By the time it acquired the power of speech, cinema was already a complex artistic form with the capacity to capture moods, build characters, and tell stories. Though 1927 may have been the year in which Alan Crosland’s The Jazz Singer ushered in the age of Talkies, it was also the year in which Fritz Lang produced Metropolis and William A. Wellman’s Wings picked up the first ever Academy Award for Best Picture. Though synchronised sound and dialogue would eventually go on to revolutionise the industry and change the face of film forever, the art of silent storytelling has never gone away. To this day, films like Jose Luis Guerrin’s In The City of Sylvia, Michel Hazanavicius’ The Artist and Aardman’s Shaun the Sheep Movie remind us of how well films can speak even when they do not say a word. Diemo Kemmesies’ debut feature Silent Youth harkens back to the era of silent film as while it may contain quite a bit of dialogue, its true power lies in what the characters do not say.
Marlo (Martin Bruchmann) is a taciturn engineering student who has travelled to Berlin in order to spend some time with a female friend (Linda Schule). Finding himself in a strange city with little money and nothing to do, Marlo wanders the streets until a young man brushes past him and returns his gaze. Marlo cannot help himself from staring until the young man asks whether they might know each other. Within seconds of meeting, the two men are sharing a moment and dancing around the question of their respective sexualities: Do you have a girlfriend? Have you ever been with another man? The answers are invariably negative but the softening body language and growing intimacy suggest that there is a lot more going on here than a chance encounter between strangers.
The two boys agree to meet up the following day but while Kirill (Josef Mattes) seemed eager to take Marlo’s number, he is very slow to give him a call. Despite the pair having only just met, Kirill’s absence from Marlo’s life is all-pervasive.

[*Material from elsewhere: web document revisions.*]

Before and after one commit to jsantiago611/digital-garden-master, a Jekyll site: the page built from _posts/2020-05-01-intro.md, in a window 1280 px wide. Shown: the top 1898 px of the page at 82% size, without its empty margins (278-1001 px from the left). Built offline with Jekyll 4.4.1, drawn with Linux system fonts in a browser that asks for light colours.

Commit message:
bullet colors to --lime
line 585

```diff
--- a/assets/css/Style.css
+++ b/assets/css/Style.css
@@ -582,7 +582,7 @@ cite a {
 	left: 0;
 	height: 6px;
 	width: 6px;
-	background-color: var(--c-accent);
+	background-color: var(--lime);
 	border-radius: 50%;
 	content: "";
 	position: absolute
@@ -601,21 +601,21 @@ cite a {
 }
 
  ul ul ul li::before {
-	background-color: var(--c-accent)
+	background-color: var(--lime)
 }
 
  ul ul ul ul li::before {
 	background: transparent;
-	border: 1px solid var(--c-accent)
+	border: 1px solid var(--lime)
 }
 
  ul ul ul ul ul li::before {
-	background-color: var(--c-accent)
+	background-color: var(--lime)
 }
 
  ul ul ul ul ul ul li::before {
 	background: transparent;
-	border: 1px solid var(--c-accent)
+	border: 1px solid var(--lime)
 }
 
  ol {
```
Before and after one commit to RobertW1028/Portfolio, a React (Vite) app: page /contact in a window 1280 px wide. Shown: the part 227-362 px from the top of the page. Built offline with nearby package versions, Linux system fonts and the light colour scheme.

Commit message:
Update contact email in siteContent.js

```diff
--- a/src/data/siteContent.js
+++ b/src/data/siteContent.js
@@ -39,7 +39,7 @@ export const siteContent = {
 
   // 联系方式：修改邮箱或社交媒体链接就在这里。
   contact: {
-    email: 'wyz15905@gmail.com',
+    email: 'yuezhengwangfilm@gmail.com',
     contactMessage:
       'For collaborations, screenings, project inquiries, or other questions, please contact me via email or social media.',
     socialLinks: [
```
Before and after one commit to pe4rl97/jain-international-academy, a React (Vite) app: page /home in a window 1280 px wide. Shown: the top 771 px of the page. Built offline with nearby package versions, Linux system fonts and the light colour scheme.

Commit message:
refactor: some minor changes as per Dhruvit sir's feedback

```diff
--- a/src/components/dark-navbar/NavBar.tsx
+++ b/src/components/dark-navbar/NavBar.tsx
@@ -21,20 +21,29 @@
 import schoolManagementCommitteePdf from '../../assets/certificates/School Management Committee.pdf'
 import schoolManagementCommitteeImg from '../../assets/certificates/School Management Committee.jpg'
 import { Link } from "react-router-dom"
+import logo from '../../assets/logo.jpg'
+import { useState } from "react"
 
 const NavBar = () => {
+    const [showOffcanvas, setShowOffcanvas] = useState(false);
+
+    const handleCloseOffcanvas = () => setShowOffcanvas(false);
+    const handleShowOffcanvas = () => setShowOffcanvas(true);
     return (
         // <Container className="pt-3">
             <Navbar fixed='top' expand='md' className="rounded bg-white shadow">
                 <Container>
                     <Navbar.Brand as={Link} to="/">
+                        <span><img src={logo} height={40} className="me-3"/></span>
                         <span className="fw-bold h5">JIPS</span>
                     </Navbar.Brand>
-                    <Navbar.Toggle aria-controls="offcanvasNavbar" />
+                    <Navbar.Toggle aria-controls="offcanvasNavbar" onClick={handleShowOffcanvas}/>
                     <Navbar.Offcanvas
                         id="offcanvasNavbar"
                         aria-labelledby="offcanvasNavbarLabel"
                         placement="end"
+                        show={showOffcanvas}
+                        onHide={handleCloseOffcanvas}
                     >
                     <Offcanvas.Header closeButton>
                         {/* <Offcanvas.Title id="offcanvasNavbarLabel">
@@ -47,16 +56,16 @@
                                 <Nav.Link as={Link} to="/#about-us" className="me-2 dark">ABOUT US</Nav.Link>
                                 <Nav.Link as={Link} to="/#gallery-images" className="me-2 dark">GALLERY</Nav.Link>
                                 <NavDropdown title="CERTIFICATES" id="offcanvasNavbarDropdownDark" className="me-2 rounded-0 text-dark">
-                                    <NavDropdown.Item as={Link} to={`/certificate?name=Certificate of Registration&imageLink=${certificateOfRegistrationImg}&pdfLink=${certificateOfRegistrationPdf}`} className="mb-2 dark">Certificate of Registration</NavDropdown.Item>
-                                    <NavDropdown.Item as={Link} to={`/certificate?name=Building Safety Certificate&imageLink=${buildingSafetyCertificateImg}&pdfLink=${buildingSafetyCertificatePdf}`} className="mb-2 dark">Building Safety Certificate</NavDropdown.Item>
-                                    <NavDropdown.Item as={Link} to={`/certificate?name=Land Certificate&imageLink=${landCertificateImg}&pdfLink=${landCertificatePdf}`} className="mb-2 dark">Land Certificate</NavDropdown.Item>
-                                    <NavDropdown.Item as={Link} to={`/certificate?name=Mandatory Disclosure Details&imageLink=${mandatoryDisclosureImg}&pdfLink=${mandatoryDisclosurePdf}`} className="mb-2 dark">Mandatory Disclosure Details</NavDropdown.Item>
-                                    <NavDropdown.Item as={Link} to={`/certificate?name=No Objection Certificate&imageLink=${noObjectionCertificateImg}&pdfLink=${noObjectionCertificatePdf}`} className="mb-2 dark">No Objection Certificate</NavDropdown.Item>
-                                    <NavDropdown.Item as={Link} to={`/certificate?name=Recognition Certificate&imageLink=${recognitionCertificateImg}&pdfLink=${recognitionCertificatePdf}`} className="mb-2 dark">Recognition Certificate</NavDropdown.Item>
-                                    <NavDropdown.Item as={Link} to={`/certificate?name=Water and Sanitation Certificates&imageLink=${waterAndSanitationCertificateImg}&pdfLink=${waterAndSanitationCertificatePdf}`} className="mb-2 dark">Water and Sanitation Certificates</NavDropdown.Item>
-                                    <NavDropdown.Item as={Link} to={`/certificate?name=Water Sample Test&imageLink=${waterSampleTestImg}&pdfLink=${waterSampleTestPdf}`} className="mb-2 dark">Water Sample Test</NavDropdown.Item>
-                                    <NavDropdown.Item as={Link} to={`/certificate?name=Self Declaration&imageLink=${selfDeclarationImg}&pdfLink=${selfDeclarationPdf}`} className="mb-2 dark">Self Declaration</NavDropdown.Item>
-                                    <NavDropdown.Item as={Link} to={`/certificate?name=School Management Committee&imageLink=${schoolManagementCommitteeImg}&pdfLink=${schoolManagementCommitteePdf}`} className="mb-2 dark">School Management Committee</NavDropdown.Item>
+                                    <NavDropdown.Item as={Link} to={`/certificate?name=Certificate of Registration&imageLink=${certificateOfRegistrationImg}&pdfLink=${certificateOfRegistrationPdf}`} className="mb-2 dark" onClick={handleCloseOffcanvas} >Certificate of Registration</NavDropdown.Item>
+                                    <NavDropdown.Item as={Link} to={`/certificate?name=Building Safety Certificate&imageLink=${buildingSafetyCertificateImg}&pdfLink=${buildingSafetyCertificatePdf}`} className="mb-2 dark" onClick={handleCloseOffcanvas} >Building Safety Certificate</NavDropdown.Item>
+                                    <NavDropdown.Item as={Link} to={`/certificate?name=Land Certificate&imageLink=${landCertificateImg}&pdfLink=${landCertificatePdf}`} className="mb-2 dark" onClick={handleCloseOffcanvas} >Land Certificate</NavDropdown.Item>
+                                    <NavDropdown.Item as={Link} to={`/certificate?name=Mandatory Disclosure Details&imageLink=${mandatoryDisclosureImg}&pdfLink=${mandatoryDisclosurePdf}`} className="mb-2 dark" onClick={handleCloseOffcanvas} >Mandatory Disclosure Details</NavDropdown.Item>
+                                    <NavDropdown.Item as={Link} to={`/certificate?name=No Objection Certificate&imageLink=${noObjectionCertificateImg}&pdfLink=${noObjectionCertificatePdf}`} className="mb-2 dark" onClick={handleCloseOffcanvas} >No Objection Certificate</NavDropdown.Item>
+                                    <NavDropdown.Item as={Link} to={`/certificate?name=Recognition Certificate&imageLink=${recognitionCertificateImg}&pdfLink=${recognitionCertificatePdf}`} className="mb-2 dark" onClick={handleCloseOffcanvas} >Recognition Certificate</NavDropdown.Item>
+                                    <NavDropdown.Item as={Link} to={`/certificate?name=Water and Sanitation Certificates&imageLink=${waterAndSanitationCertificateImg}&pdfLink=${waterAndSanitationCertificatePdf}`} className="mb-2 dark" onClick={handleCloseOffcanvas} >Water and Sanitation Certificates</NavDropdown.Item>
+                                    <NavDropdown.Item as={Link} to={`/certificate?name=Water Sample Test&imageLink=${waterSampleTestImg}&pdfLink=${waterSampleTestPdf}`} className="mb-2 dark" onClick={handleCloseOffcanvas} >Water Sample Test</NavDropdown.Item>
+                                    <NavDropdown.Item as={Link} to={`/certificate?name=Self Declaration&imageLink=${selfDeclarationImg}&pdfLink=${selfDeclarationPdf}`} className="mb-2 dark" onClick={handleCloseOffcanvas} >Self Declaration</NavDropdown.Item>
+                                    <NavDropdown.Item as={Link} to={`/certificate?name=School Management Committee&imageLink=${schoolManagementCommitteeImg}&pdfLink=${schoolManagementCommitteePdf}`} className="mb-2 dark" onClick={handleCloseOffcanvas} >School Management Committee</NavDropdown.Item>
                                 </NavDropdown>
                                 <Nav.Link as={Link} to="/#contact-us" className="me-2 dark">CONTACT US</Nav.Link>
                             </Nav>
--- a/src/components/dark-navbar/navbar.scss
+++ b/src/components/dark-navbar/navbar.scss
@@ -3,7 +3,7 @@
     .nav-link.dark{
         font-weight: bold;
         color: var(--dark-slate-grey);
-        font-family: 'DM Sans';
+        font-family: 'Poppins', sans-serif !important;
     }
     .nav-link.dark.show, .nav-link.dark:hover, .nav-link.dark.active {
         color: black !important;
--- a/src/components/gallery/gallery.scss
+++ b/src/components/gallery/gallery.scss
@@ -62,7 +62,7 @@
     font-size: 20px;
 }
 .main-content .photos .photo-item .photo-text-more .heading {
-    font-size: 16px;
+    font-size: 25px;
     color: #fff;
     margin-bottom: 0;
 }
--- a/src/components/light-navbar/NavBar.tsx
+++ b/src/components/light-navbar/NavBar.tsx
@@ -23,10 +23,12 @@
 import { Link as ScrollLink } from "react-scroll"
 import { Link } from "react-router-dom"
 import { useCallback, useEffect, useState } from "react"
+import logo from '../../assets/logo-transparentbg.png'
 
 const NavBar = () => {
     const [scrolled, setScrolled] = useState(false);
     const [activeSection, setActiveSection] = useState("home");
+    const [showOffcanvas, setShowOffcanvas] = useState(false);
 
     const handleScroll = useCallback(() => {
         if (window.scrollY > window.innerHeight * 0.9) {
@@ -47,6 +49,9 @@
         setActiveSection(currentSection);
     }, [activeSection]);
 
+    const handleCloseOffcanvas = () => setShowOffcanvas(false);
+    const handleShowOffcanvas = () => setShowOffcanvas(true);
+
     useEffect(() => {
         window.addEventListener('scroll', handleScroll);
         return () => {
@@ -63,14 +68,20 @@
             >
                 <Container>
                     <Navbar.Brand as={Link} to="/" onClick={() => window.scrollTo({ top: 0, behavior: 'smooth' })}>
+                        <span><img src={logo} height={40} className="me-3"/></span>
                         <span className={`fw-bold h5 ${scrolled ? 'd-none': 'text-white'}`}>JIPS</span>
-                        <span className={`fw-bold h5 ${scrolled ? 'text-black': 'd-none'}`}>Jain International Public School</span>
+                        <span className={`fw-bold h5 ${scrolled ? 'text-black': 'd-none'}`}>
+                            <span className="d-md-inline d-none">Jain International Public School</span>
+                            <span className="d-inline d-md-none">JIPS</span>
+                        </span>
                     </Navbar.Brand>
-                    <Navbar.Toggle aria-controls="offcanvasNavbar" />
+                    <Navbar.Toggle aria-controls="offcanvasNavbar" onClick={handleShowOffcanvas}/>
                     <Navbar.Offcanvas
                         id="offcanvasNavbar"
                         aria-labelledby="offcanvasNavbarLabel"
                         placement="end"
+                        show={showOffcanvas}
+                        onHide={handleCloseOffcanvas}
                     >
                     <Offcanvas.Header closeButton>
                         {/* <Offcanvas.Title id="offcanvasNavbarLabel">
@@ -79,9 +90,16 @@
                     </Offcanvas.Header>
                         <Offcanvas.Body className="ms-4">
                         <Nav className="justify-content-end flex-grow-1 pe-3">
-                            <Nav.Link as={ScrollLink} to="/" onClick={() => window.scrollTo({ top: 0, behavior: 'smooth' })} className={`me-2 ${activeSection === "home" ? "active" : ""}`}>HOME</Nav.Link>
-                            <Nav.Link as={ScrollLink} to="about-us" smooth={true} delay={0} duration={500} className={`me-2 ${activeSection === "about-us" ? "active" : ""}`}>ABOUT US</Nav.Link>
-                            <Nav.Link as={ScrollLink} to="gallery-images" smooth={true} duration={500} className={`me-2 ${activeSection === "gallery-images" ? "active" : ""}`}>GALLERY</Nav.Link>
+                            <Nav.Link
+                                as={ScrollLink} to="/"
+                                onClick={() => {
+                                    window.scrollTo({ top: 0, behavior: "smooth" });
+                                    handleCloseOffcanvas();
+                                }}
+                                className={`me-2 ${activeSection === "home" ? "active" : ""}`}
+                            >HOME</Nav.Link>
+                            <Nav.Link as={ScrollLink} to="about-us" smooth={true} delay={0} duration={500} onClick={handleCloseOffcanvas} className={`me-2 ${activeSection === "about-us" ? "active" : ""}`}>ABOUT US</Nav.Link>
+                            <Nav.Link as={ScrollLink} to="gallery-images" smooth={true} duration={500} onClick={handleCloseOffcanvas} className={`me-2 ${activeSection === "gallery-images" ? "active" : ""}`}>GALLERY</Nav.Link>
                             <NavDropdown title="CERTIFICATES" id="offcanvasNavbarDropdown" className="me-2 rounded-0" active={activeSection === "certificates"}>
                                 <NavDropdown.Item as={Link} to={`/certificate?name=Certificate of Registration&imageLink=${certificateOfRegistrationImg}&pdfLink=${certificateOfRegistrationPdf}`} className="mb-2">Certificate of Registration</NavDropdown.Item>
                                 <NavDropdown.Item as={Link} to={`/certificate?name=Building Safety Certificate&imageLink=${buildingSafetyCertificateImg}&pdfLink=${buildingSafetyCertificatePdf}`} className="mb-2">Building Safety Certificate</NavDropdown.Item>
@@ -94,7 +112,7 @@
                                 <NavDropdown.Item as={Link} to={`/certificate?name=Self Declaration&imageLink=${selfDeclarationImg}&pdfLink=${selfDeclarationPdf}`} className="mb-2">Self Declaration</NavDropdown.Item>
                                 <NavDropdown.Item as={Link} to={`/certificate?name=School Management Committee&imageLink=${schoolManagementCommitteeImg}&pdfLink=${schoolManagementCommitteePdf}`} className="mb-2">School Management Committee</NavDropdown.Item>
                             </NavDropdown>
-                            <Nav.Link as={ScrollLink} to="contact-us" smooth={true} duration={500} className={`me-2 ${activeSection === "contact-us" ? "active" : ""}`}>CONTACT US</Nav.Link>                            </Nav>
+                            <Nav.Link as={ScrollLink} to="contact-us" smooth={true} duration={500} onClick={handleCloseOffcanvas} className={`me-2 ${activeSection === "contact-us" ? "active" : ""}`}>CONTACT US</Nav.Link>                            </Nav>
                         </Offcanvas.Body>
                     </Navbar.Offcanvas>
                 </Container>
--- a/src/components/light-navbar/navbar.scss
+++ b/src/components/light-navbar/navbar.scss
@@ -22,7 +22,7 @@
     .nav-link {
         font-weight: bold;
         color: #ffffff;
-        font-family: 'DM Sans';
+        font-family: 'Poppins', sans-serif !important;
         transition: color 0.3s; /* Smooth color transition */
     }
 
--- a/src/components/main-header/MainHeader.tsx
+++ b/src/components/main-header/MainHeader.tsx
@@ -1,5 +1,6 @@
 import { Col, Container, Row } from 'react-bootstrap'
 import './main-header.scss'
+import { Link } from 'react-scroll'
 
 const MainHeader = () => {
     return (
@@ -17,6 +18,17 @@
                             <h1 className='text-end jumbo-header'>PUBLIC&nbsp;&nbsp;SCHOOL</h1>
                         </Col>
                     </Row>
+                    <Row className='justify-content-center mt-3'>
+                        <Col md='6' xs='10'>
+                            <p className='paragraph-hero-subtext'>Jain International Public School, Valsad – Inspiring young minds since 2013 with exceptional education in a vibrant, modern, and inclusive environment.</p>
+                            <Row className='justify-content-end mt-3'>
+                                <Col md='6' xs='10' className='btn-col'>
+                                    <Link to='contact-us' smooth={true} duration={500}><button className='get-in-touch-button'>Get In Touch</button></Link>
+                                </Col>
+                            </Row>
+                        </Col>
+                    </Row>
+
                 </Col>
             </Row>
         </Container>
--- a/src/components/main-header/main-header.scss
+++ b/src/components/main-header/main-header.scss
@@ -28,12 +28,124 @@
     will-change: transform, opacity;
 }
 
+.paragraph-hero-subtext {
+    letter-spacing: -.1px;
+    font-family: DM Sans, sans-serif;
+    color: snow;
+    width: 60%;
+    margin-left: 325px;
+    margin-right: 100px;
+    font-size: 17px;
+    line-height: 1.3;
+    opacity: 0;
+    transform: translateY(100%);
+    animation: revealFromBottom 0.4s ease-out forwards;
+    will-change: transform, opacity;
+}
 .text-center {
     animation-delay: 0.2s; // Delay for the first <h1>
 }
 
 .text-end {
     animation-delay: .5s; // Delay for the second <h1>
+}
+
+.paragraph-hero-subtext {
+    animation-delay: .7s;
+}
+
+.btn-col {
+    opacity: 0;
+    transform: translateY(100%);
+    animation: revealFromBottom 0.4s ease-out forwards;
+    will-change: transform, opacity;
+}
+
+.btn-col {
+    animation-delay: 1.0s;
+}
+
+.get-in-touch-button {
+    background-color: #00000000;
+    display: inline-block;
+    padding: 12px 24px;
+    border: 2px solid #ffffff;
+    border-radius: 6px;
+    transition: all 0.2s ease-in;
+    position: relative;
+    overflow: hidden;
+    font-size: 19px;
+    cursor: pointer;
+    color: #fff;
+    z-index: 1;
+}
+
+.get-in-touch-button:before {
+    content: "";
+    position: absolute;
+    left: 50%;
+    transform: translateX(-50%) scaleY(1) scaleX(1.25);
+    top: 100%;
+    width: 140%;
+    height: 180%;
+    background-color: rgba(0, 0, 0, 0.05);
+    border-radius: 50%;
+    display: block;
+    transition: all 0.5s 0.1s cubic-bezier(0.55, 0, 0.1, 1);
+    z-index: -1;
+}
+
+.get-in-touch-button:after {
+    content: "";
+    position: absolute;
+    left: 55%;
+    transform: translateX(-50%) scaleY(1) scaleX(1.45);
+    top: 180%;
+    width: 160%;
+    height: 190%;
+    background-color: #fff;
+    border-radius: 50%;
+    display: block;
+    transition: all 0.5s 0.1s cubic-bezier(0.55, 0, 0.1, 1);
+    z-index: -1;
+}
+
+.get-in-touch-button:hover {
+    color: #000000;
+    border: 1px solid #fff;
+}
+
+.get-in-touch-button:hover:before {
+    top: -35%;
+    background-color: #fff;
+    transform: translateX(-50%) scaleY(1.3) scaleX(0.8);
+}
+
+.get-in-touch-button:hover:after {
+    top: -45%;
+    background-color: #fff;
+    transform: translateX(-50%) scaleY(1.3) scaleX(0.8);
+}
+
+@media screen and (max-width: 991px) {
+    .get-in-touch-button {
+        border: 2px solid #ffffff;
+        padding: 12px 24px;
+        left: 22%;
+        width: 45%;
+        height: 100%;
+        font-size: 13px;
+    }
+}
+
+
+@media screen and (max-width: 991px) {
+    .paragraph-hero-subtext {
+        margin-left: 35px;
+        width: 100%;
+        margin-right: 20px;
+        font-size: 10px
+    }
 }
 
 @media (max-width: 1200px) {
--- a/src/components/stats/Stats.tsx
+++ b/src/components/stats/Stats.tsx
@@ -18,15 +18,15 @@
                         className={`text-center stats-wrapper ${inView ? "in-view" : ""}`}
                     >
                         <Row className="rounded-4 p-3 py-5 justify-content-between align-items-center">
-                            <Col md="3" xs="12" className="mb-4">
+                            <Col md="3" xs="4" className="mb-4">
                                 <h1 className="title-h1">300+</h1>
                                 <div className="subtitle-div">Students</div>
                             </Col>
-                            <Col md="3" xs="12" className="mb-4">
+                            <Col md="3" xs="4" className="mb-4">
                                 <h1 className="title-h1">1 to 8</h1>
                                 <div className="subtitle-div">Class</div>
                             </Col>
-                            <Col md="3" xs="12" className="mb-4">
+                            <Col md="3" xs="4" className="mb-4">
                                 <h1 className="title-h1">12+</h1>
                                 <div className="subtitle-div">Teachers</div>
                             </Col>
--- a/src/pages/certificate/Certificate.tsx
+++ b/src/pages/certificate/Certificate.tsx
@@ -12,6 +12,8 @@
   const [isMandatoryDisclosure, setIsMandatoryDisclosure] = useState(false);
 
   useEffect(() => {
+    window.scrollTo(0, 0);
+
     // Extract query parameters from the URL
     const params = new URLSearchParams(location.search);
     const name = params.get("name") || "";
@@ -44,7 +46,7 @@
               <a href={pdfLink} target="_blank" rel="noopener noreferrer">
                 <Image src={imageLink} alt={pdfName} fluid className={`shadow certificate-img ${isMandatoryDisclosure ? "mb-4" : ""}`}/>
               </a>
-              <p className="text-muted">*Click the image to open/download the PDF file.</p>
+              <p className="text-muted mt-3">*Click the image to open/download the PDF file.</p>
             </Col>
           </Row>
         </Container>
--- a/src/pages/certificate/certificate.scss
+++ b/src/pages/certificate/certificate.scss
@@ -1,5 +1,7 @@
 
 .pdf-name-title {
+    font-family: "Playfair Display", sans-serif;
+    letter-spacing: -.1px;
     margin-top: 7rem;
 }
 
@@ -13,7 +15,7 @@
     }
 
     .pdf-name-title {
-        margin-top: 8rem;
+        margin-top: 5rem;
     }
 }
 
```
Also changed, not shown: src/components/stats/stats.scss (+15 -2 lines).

Taciturn and introverted at the best of times, Marlo clams even tighter shut until a friendly interrogation by his friend invites the admission that while he did not meet a girl, he did meet a guy. The traditions of visual storytelling live on in art house film because art house films like to encourage thought about what might be going through the characters’ minds. Silent Youth is, at times, uncomfortably silent but the silence encourages us to think about the characters and connect with their emotional states. For example, Marlo’s friend keeps making jokes about Marlo hooking up with a local girl but when Marlo effectively comes out to her, her face says more about her feelings of embarrassment and regret than mere words ever could. The film’s terms of engagement are made even clearer when Marlo and Kirill wind up being driven around by Kirill’s equally silent father; When Marlo asks why the old boy keeps staring at him, Kirill responds that he is trying to read his mind… just like the audience.
Silent Youth is a beautifully shot film that positively revels in its long silences. However, despite shifting from one pregnant pause to another, the film never feels repetitive as each of the silences reflects a different mood and another stage in the boys’ burgeoning relationship. Sometimes the silence is framed with sunlight and uncut grass in a way that evokes warmth and lust, other times the silence finds Kirill leaning back into a darkened corner as a means of capturing a momentary panic over the decision to have sex with a man. Despite this being his first feature film, Diemo Kemmesies’ direction is subtle but assured and the performances he coaxes from his actors are nothing short of mesmerising.
As admirably short as it is focused, Silent Youth is a sensitive, engaging, and technically brilliant film that firmly establishes Diemo Kemmesies as a major talent for the future.